Antibodies, which are normally protective, are called autoantibodies when they attack our own bodies. Most autoimmune diseases have known associated autoantibodies that can be detected through a blood test.

Building Healthy Immune Systems and Preventing Infection

Having been exposed to many viruses and bacteria from an early age, our bodies have built up so-called “natural immunity.” To promote an even more robust immune system, Dr. Harris recommends adopting common practices, including “healthy eating, high-quality sleep, adequate exercise, some sun exposure and refraining from smoking and drinking.” These foundational practices are also found in Dr. Kenneth H. Cooper’s 8 Steps to Get Cooperized™, guidelines for a healthy lifestyle. Learn how to Get Cooperized™ by visiting our Health Tips section.

Dr. Harris also advises the following to support a healthy immune system:

  • The act of breathing through the nose as opposed to the mouth can have a significant impact. He explains “the mucus and cilia in our nose helps filter pathogens, and consistently inhaling oxygen is good for the nasal microbiota.”
  • Stay up-to-date with the latest standard immunizations (so-called “passive immunity”). This includes getting travel vaccinations well in advance of flying abroad.
  • Include 2-4 servings of low-sugar fermented foods into your meals each day, such as sauerkraut, kimchi and pickles.
  • Staying socially active and engaging with others “is a great practice for the immune system” says Dr. Harris.
  • Make sure you’re consuming enough vitamin D via diet/supplements. Your doctor can tell you if your body has enough vitamin D with a simple blood test.
  • Sleeping with your feet above your head may enhance the activity of our “glymphatic system,” a recently discovered waste-clearance system of the central nervous system.

“There are numerous ways to prevent illness,” says Dr. Harris. “These include washing your hands regularly, avoiding touching your face, keeping up with your dental hygiene, avoiding crowded places and trying to avoid undercooked meat.” Maintaining a healthy hygiene regimen and focusing on eating healthy foods (see below) are keys to preserving a healthy immune system as you age.

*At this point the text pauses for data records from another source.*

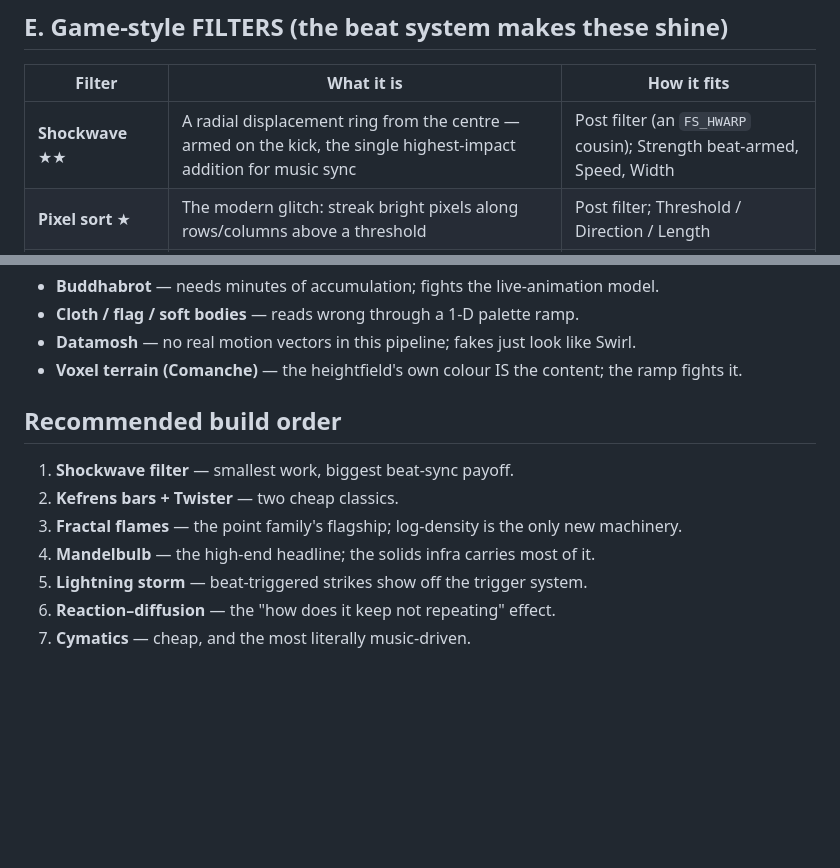
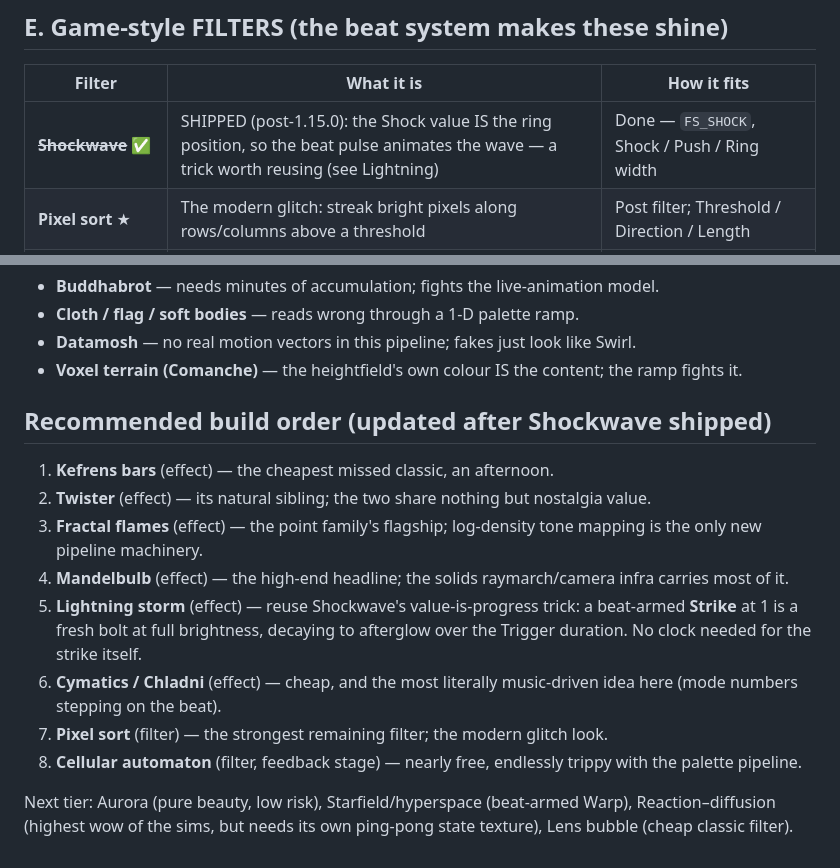
Before and after one commit to carlemil/burnTheWeb, a Markdown page: EFFECTS-IDEAS.md, 2 parts joined by grey strips. Rendered like a GitHub page; blank space fills up the shorter version.

Commit message:
EFFECTS-IDEAS.md: mark Shockwave shipped, refresh the build order
The value-is-position trick it proved out is noted for reuse (Lightning''s
Strike). Next-up list is now Kefrens bars, Twister, Fractal flames, Mandelbulb,
Lightning storm, Cymatics, Pixel sort, Cellular automaton.

Co-Authored-By: Claude Opus 5 (1M context) <noreply@anthropic.com>
Claude-Session: https://claude.ai/code/session_015PioovoBZzs5eijER2diNt

```diff
--- a/EFFECTS-IDEAS.md
+++ b/EFFECTS-IDEAS.md
@@ -55,7 +55,7 @@ that are inherently "one animated scalar field" rank above ones that need real R
 
 | Filter | What it is | How it fits |
 |---|---|---|
-| **Shockwave** ★★ | A radial displacement ring from the centre — armed on the kick, the single highest-impact addition for music sync | Post filter (an `FS_HWARP` cousin); Strength beat-armed, Speed, Width |
+| ~~**Shockwave**~~ ✅ | SHIPPED (post-1.15.0): the Shock value IS the ring position, so the beat pulse animates the wave — a trick worth reusing (see Lightning) | Done — `FS_SHOCK`, Shock / Push / Ring width |
 | **Pixel sort** ★ | The modern glitch: streak bright pixels along rows/columns above a threshold | Post filter; Threshold / Direction / Length |
 | **Droste zoom** | Infinite recursive spiral zoom of the image into itself | Post filter; Depth / Twist |
 | **Kuwahara oil-paint** | Painterly flattening — every effect looks screen-printed | Post filter; Radius |
@@ -72,12 +72,23 @@ that are inherently "one animated scalar field" rank above ones that need real R
 - **Datamosh** — no real motion vectors in this pipeline; fakes just look like Swirl.
 - **Voxel terrain (Comanche)** — the heightfield's own colour IS the content; the ramp fights it.
 
-## Recommended build order
+## Recommended build order (updated after Shockwave shipped)
 
-1. **Shockwave filter** — smallest work, biggest beat-sync payoff.
-2. **Kefrens bars + Twister** — two cheap classics.
-3. **Fractal flames** — the point family's flagship; log-density is the only new machinery.
-4. **Mandelbulb** — the high-end headline; the solids infra carries most of it.
-5. **Lightning storm** — beat-triggered strikes show off the trigger system.
-6. **Reaction–diffusion** — the "how does it keep not repeating" effect.
-7. **Cymatics** — cheap, and the most literally music-driven.
+1. **Kefrens bars** (effect) — the cheapest missed classic, an afternoon.
+2. **Twister** (effect) — its natural sibling; the two share nothing but nostalgia value.
+3. **Fractal flames** (effect) — the point family's flagship; log-density tone mapping is
+   the only new pipeline machinery.
+4. **Mandelbulb** (effect) — the high-end headline; the solids raymarch/camera infra
+   carries most of it.
+5. **Lightning storm** (effect) — reuse Shockwave's value-is-progress trick: a beat-armed
+   **Strike** at 1 is a fresh bolt at full brightness, decaying to afterglow over the
+   Trigger duration. No clock needed for the strike itself.
+6. **Cymatics / Chladni** (effect) — cheap, and the most literally music-driven idea here
+   (mode numbers stepping on the beat).
+7. **Pixel sort** (filter) — the strongest remaining filter; the modern glitch look.
+8. **Cellular automaton** (filter, feedback stage) — nearly free, endlessly trippy with
+   the palette pipeline.
+
+Next tier: Aurora (pure beauty, low risk), Starfield/hyperspace (beat-armed Warp),
+Reaction–diffusion (highest wow of the sims, but needs its own ping-pong state texture),
+Lens bubble (cheap classic filter).
```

Pro-Inflammatory vs. Anti-Inflammatory Diets

Watching what you eat is incredibly important, especially when talking about the effect of diet on inflammation. According to a study by the Journal of the American College of Cardiology, a pro-inflammatory diet can even increase the risk of cardiovascular disease. Anti-inflammatory diets contain foods that help lower inflammation with elevated levels of vitamins and fiber. Harvard Health shares examples of pro-inflammatory foods to avoid and anti-inflammatory foods to include in your daily diet.

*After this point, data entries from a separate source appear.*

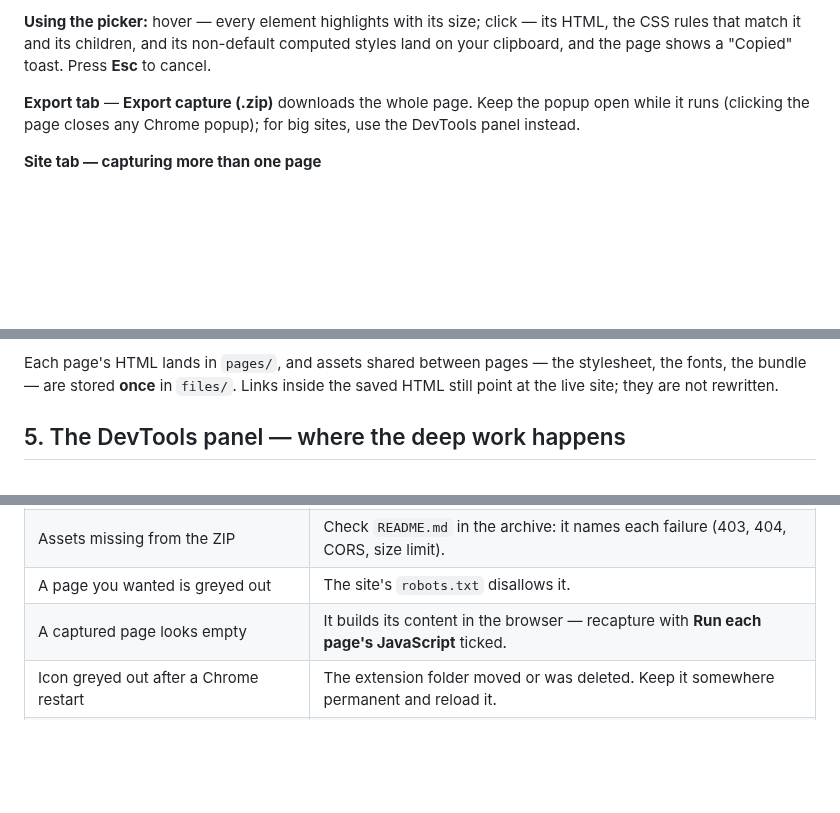
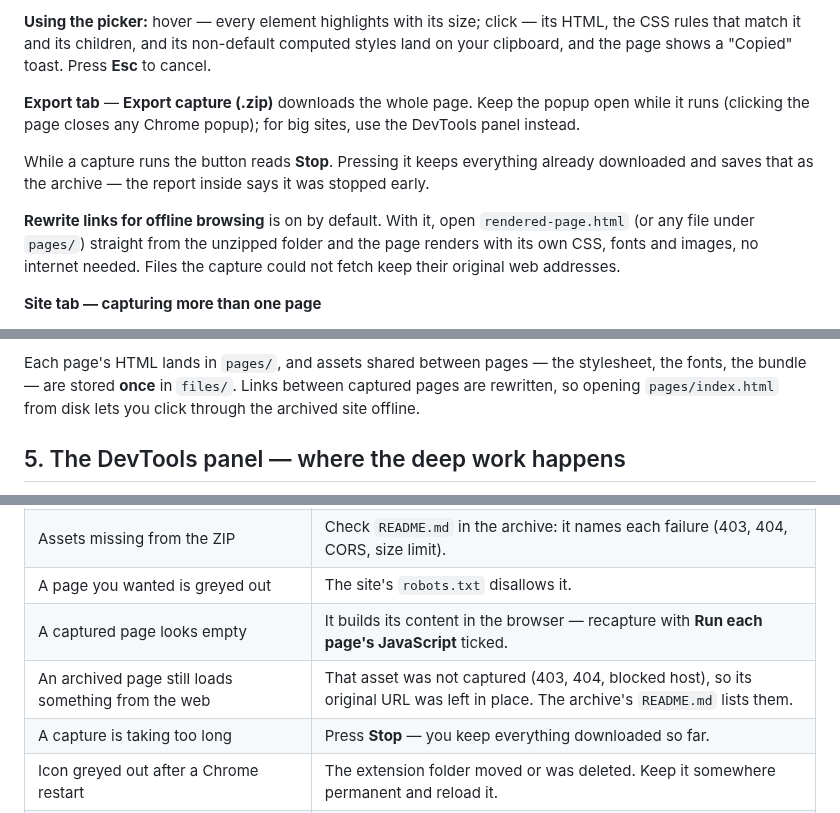
Before and after one commit to abolajijamiu/DREM-Book-Services, a Markdown page: web-source-copier/docs/GETTING-STARTED.md, 3 parts joined by grey strips. GitHub-like rendering; blank space fills up the shorter version.

```diff
--- a/web-source-copier/docs/GETTING-STARTED.md
+++ b/web-source-copier/docs/GETTING-STARTED.md
@@ -88,6 +88,15 @@ Press **Esc** to cancel.
 popup open while it runs (clicking the page closes any Chrome popup); for big
 sites, use the DevTools panel instead.
 
+While a capture runs the button reads **Stop**. Pressing it keeps everything
+already downloaded and saves that as the archive — the report inside says it
+was stopped early.
+
+**Rewrite links for offline browsing** is on by default. With it, open
+`rendered-page.html` (or any file under `pages/`) straight from the unzipped
+folder and the page renders with its own CSS, fonts and images, no internet
+needed. Files the capture could not fetch keep their original web addresses.
+
 **Site tab — capturing more than one page**
 
 1. Open it. The extension reads the links already on the page and the site's
@@ -106,7 +115,8 @@ sites, use the DevTools panel instead.
 
 Each page's HTML lands in `pages/`, and assets shared between pages — the
 stylesheet, the fonts, the bundle — are stored **once** in `files/`. Links
-inside the saved HTML still point at the live site; they are not rewritten.
+between captured pages are rewritten, so opening `pages/index.html` from disk
+lets you click through the archived site offline.
 
 ## 5. The DevTools panel — where the deep work happens
 
@@ -176,6 +186,8 @@ reload the same way.)
 | Assets missing from the ZIP | Check `README.md` in the archive: it names each failure (403, 404, CORS, size limit). |
 | A page you wanted is greyed out | The site's `robots.txt` disallows it. |
 | A captured page looks empty | It builds its content in the browser — recapture with **Run each page's JavaScript** ticked. |
+| An archived page still loads something from the web | That asset was not captured (403, 404, blocked host), so its original URL was left in place. The archive's `README.md` lists them. |
+| A capture is taking too long | Press **Stop** — you keep everything downloaded so far. |
 | Icon greyed out after a Chrome restart | The extension folder moved or was deleted. Keep it somewhere permanent and reload it. |
 | "Errors" badge on `chrome://extensions` | Click **Errors** to see the message. Usually the wrong folder was loaded. |
 
```
Also changed, not shown: web-source-copier/README.md (+26 -1 lines), web-source-copier/docs/offline-archive.png (added), web-source-copier/docs/site-picker.png, 12 other files.
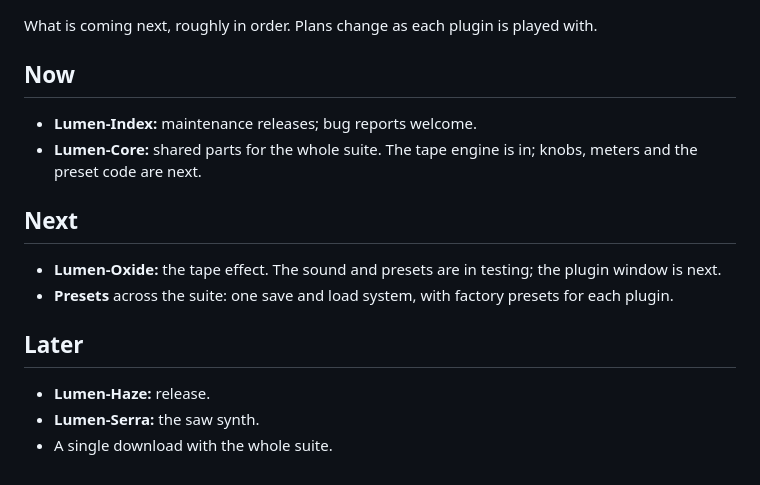
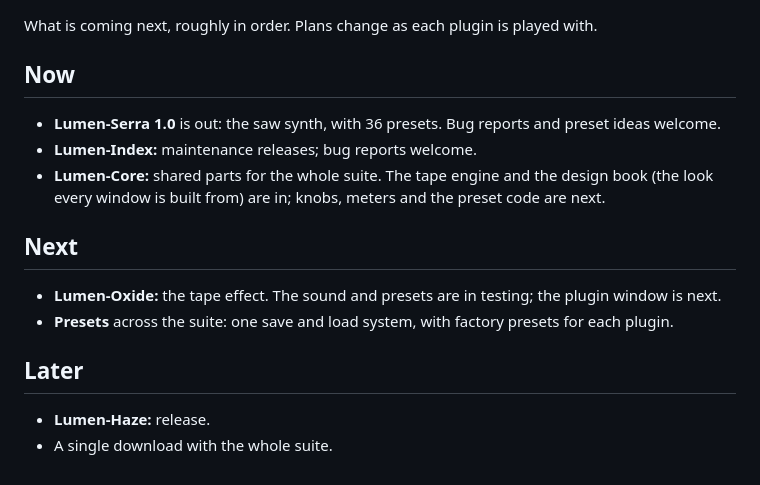
Before and after one commit to Lumen-Machina/Lumen-Suite, a Markdown page: ROADMAP.md, the part around the change. Drawn GitHub-style.

```diff
--- a/ROADMAP.md
+++ b/ROADMAP.md
@@ -3,8 +3,9 @@
 What is coming next, roughly in order. Plans change as each plugin is played with.
 
 ## Now
+- **Lumen-Serra 1.0** is out: the saw synth, with 36 presets. Bug reports and preset ideas welcome.
 - **Lumen-Index:** maintenance releases; bug reports welcome.
-- **Lumen-Core:** shared parts for the whole suite. The tape engine is in; knobs, meters and the preset code are next.
+- **Lumen-Core:** shared parts for the whole suite. The tape engine and the design book (the look every window is built from) are in; knobs, meters and the preset code are next.
 
 ## Next
 - **Lumen-Oxide:** the tape effect. The sound and presets are in testing; the plugin window is next.
@@ -12,5 +13,4 @@ What is coming next, roughly in order. Plans change as each plugin is played wit
 
 ## Later
 - **Lumen-Haze:** release.
-- **Lumen-Serra:** the saw synth.
 - A single download with the whole suite.
```
Also changed, not shown: README.md (+10 -1 lines), docs/design-language.md (+1 -1 lines), plugins/lumen-serra.md (added, +65 -0 lines), docs/images/lumen-serra/presets.png (added), docs/images/lumen-serra/saw-bank.png (added), docs/images/lumen-serra/serra.png (added).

Pro-Inflammatory:

  • Red meats, processed meats and organ meats
  • Refined carbohydrates such as white bread, white rice and desserts
  • Sweetened beverages such as soft drinks and sports drinks

Anti-Inflammatory:

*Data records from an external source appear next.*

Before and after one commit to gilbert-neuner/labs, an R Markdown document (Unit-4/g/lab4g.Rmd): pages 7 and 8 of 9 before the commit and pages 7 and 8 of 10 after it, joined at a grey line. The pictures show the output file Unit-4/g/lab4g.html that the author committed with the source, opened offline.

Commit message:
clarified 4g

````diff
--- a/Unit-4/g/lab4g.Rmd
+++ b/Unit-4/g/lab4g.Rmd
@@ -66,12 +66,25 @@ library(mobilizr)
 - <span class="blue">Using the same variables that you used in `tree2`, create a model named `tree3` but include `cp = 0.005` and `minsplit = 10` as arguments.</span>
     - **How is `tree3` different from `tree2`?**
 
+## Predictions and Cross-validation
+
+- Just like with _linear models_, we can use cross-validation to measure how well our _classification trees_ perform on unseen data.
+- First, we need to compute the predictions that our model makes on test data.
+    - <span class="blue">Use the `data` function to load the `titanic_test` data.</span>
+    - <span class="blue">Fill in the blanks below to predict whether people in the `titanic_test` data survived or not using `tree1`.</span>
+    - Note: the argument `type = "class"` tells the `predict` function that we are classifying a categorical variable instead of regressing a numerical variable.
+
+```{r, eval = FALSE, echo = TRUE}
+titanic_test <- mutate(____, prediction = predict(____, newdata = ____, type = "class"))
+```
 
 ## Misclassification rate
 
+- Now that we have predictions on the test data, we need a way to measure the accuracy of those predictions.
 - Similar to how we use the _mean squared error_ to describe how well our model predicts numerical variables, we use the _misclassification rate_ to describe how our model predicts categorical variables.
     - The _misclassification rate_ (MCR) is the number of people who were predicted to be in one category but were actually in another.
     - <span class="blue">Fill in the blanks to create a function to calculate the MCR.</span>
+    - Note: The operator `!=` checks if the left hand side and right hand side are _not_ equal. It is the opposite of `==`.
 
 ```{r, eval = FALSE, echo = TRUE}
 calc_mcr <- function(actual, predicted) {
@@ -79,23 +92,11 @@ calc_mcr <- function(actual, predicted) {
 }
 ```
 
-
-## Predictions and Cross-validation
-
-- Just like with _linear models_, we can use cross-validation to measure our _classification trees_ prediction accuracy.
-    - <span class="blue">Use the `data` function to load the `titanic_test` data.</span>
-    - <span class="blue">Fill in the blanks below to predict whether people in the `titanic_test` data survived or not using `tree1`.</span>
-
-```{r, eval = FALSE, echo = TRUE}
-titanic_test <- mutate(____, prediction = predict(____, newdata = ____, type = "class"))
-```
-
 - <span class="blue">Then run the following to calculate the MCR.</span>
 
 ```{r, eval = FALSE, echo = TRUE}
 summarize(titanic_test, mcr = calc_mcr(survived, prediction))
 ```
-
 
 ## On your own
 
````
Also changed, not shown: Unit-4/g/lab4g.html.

  • Green vegetables such as kale, collard greens and spinach
  • Dark yellow vegetables including winter and summer squash
  • Whole grains such as whole grain bread, quinoa and oatmeal

For more information about creating a healthy eating plan to help achieve your goals, schedule a nutrition consultation with a Cooper Clinic registered dietitian nutritionist. Call 972.560.2655 or visit cooperclinicnutrition.com.

To learn more about preventive care and your overall health, schedule a comprehensive preventive health exam at Cooper Clinic by visiting cooper-clinic.com or call 866.906.2667.